So, Moon is now very nearly in a state to think about releasing a demo. Just a small one, still with lots of missing stuff and probably the odd bug or two but something tangable none the less. And, in excited preparation for all that I decided to submit it to IndieDB
As a bonus, here's a full HD Moon desktop to celebrate.
My first project as graphics programmer for Double 11. The challenge was to squeeze a game that made some pretty significant demands on a ps3 onto the new PSVita. Oh, and add a whole pile of new content, features and control methods.
Little Big Planet is pretty much the biggest franchise I've ever had the chance to work on. It was full of huge coding challenges but also lots of fun visual effects and graphical fluff to write. The metacritic score of 88 along with tons of great reviews seem to suggest we did a pretty reasonable job.
At the start of 2009 I created a simple puzzle game called Efficiency. Despite being a simple project that I put together in a few weeks it turned out to be much more popular than I ever expected.
Over time I got lots of people asking me to fix It's biggest failing. A total lack of functionality on Windows 7.
So here by popular demand, is a new and marginally improved version of Efficiency (which to celebrate I've added a ' + ' to). It should work fine on windows 7, it's got much nicer procedurally generated music and it's even got a few added bits and little fixes.
Having completed Ferrari Challenge to such a high standard, we got the opportunity to include all the other exciting high performance cars that don't feature a prancing horse on their bonnet.

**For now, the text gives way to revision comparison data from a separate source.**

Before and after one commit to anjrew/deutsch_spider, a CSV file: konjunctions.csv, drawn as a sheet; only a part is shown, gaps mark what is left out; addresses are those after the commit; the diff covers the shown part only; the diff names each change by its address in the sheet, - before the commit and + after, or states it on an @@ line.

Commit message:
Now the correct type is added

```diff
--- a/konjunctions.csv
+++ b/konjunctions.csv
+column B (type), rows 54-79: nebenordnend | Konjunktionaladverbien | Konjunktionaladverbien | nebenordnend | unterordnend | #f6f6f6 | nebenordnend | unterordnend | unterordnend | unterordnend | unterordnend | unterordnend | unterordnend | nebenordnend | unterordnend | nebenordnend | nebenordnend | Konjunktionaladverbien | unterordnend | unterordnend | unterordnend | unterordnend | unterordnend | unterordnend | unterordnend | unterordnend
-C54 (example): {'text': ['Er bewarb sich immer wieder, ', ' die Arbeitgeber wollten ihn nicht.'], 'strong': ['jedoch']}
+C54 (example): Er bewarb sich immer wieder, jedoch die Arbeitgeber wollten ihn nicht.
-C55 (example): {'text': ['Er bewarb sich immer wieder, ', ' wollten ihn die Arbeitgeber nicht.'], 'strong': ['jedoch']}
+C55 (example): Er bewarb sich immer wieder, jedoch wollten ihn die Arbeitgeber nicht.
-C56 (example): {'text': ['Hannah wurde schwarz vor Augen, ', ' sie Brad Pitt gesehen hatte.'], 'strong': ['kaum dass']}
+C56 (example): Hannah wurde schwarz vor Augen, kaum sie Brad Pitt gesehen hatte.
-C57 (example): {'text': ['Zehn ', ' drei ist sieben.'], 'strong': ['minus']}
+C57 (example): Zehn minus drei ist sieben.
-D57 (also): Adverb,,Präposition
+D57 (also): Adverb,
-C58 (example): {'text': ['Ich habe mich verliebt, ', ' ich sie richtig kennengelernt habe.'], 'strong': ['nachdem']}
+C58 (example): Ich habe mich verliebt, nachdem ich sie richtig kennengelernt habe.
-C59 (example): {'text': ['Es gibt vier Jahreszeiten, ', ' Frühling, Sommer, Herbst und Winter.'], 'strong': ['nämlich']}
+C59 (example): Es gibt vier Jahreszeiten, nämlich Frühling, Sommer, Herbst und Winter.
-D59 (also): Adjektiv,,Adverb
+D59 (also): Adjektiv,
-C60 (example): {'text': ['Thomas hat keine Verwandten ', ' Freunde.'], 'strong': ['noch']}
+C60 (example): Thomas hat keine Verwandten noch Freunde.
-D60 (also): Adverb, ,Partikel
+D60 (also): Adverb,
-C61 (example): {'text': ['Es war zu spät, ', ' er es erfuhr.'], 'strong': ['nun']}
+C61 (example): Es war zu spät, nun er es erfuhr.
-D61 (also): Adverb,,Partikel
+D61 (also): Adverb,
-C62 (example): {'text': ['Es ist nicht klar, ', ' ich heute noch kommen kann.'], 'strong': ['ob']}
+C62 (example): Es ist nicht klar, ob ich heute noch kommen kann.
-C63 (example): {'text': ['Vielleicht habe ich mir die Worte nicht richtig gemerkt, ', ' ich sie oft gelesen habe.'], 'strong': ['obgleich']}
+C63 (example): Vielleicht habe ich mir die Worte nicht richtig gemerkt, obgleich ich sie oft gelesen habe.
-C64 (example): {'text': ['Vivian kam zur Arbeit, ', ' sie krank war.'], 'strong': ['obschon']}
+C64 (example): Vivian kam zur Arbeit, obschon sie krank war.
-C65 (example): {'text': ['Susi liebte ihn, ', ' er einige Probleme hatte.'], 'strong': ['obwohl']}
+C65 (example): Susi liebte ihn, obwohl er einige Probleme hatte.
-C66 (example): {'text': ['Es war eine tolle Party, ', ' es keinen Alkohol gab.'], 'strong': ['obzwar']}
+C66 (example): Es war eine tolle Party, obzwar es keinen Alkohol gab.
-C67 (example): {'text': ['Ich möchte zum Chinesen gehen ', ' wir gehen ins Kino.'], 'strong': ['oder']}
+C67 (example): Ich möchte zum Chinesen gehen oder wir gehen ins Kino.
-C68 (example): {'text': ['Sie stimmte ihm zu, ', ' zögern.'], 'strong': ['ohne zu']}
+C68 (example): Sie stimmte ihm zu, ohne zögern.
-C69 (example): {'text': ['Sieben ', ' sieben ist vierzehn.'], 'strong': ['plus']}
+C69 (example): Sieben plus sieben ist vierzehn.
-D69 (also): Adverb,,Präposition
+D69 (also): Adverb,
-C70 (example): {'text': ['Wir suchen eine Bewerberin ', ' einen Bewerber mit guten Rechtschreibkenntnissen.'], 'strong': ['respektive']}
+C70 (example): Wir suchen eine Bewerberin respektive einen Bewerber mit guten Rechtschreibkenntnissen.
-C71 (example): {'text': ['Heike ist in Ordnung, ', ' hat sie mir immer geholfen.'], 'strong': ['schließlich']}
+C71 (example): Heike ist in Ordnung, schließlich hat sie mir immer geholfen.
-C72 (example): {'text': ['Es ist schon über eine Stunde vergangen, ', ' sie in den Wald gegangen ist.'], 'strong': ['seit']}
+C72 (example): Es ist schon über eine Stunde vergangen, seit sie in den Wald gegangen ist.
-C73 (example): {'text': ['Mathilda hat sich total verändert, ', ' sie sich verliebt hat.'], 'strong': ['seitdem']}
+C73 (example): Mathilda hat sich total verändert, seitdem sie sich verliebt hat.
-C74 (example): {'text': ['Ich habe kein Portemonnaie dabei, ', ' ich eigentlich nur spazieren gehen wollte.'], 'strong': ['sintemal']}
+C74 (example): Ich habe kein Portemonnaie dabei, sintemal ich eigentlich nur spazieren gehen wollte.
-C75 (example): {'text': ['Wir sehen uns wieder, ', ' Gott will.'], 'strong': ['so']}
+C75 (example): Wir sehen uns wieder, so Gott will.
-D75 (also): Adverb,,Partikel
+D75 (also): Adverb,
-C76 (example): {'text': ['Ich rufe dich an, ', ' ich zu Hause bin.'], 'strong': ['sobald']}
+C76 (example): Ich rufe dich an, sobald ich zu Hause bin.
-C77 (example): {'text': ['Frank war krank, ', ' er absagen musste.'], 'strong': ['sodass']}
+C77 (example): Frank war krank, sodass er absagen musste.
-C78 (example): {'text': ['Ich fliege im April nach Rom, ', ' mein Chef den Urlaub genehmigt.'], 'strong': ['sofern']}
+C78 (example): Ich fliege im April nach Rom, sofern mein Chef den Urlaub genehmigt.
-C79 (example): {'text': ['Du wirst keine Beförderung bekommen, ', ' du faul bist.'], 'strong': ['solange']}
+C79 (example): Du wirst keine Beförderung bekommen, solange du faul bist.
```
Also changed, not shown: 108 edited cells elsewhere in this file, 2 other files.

Supercar Challenge was basically all the bits that never made it into Ferrari, plus lots of new stuff. Lots more cars, more tracks, better multiplayer, better renderer, more game modes, more downloadable content and crucially (for me) better visual effects
As a bit of a departure from the high saturation colour schemes and arcade physics of the game we'd been working on upto this point, Ferrari Challenge was a real racing simulation. All licenced cars and tracks, with the added bonus of the vehicles being smashable and damagable (a first from a car manufacturer I think).
By now I'd really settled into my role as lead visual effects programmer. I had lots of code and systems written and the trust of production management to get on with stuff and do what ever I could to make everything look better. I think visually the game is definitly the best looking I'd worked on to date.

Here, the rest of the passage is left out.